▶ **TASK DIRECTIONS**:
Would you show every line from the records that holds "xlsx"?

──────── GIVEN RECORDS

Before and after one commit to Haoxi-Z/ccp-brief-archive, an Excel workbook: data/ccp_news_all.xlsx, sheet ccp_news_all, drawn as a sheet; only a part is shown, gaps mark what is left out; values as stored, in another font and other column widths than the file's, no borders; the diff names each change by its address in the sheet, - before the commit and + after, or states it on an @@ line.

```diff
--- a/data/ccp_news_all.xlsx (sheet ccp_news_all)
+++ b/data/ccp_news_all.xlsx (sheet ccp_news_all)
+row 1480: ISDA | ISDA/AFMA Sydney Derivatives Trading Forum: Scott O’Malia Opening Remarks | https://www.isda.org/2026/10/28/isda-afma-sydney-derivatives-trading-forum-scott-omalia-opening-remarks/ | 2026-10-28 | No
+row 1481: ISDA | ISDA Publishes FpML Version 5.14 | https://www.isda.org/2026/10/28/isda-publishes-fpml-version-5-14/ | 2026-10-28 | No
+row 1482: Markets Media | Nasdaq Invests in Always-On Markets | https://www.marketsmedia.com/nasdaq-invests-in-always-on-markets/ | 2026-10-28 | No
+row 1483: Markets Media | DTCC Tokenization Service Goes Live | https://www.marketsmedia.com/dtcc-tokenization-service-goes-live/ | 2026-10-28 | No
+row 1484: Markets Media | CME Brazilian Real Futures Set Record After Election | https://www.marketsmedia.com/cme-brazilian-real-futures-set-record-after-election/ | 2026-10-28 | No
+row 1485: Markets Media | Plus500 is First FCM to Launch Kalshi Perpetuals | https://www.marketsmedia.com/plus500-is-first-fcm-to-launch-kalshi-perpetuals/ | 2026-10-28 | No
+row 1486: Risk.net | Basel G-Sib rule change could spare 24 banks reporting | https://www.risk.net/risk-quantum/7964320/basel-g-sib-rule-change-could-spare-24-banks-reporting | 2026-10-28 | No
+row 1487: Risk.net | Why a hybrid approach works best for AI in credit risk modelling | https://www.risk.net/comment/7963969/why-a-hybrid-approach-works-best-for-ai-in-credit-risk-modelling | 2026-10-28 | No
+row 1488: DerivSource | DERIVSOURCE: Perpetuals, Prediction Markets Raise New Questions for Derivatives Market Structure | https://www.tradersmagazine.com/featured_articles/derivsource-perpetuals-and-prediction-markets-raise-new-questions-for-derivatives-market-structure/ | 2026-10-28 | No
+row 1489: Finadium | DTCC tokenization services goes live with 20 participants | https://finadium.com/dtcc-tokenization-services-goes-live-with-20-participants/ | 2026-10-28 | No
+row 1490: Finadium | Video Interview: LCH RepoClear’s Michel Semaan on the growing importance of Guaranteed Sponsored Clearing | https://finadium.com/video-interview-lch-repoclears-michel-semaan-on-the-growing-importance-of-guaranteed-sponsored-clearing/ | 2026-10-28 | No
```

────────────────

▶ **OUTPUT FOR THIS TASK**:
Before and after one commit to Haoxi-Z/ccp-brief-archive, an Excel workbook: data/ccp_news_all.xlsx, sheet ccp_news_all, drawn as a sheet; only a part is shown, gaps mark what is left out; values as stored, in another font and other column widths than the file's, no borders; the diff names each change by its address in the sheet, - before the commit and + after, or states it on an @@ line.
--- a/data/ccp_news_all.xlsx (sheet ccp_news_all)
+++ b/data/ccp_news_all.xlsx (sheet ccp_news_all)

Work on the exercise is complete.